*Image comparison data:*

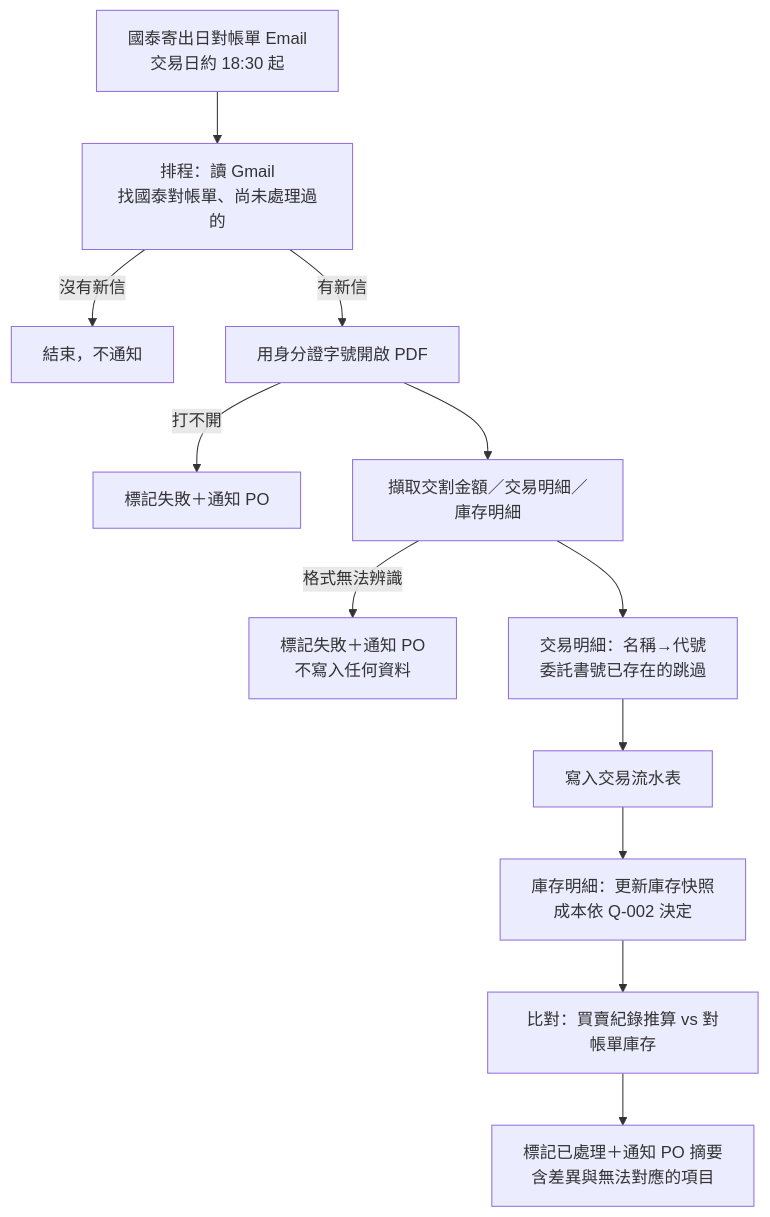
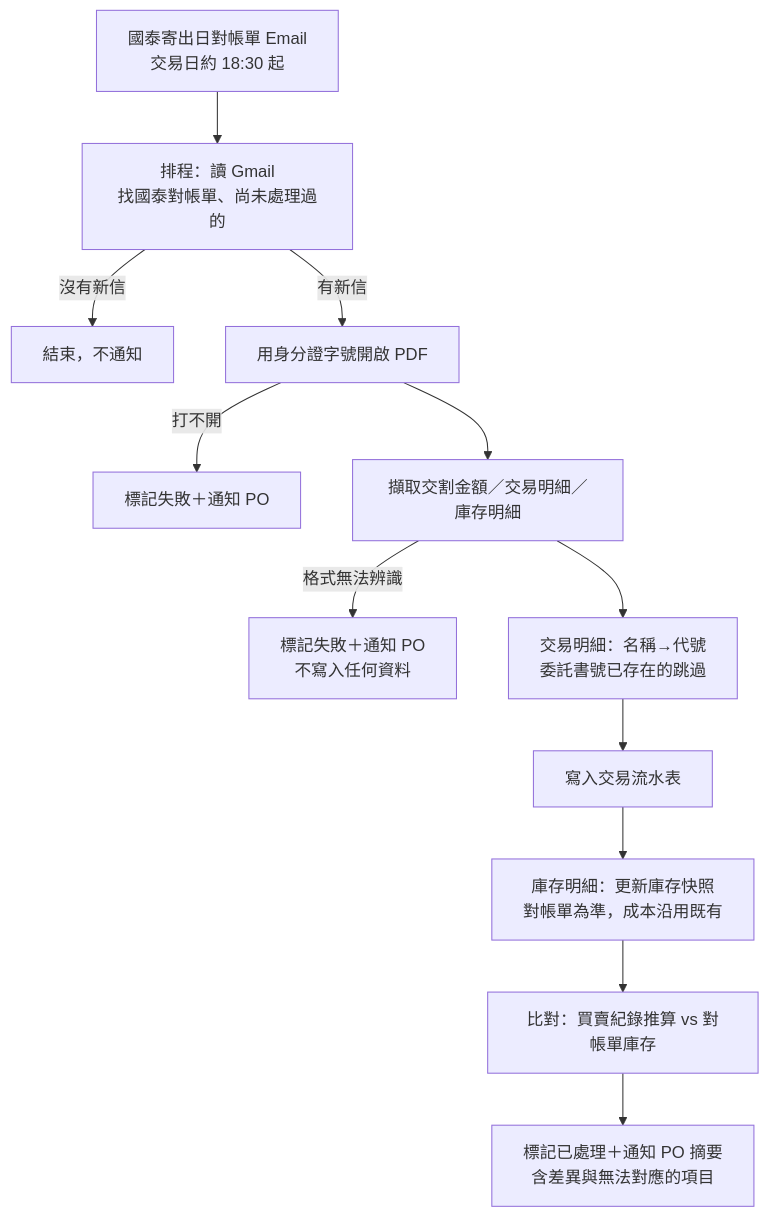
Before and after one commit to standerfly/AlphaVibe: the first of 3 diagrams in docs/spec-intake/broker-statement-import/supporting-artifacts/workflow-and-states.md, drawn with Mermaid. The commit also changed other lines of this file and 6 other files, not shown here.

````diff
--- a/docs/spec-intake/broker-statement-import/supporting-artifacts/workflow-and-states.md
+++ b/docs/spec-intake/broker-statement-import/supporting-artifacts/workflow-and-states.md
@@ -9,14 +9,14 @@
 ```mermaid
 flowchart TD
     A[國泰寄出日對帳單 Email<br/>交易日約 18:30 起] --> B[排程：讀 Gmail<br/>找國泰對帳單、尚未處理過的]
     B -->|沒有新信| Z[結束，不通知]
     B -->|有新信| C[用身分證字號開啟 PDF]
     C -->|打不開| F1[標記失敗＋通知 PO]
     C --> D[擷取交割金額／交易明細／庫存明細]
     D -->|格式無法辨識| F2[標記失敗＋通知 PO<br/>不寫入任何資料]
     D --> E[交易明細：名稱→代號<br/>委託書號已存在的跳過]
     E --> G[寫入交易流水表]
-    G --> H[庫存明細：更新庫存快照<br/>成本依 Q-002 決定]
+    G --> H[庫存明細：更新庫存快照<br/>對帳單為準，成本沿用既有]
     H --> I[比對：買賣紀錄推算 vs 對帳單庫存]
     I --> J[標記已處理＋通知 PO 摘要<br/>含差異與無法對應的項目]
 ```
````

*INSTRUCTIONS FOR THE TASK:* For this exercise, please copy exactly the lines from the one holding "H[庫存明細：更新庫存快照<br/>成本依 Q-002 決定]" through the end of the records, the first and last included.

*EXERCISE ANSWER:*
-    G --> H[庫存明細：更新庫存快照<br/>成本依 Q-002 決定]
+    G --> H[庫存明細：更新庫存快照<br/>對帳單為準，成本沿用既有]
     H --> I[比對：買賣紀錄推算 vs 對帳單庫存]
     I --> J[標記已處理＋通知 PO 摘要<br/>含差異與無法對應的項目]
 ```
````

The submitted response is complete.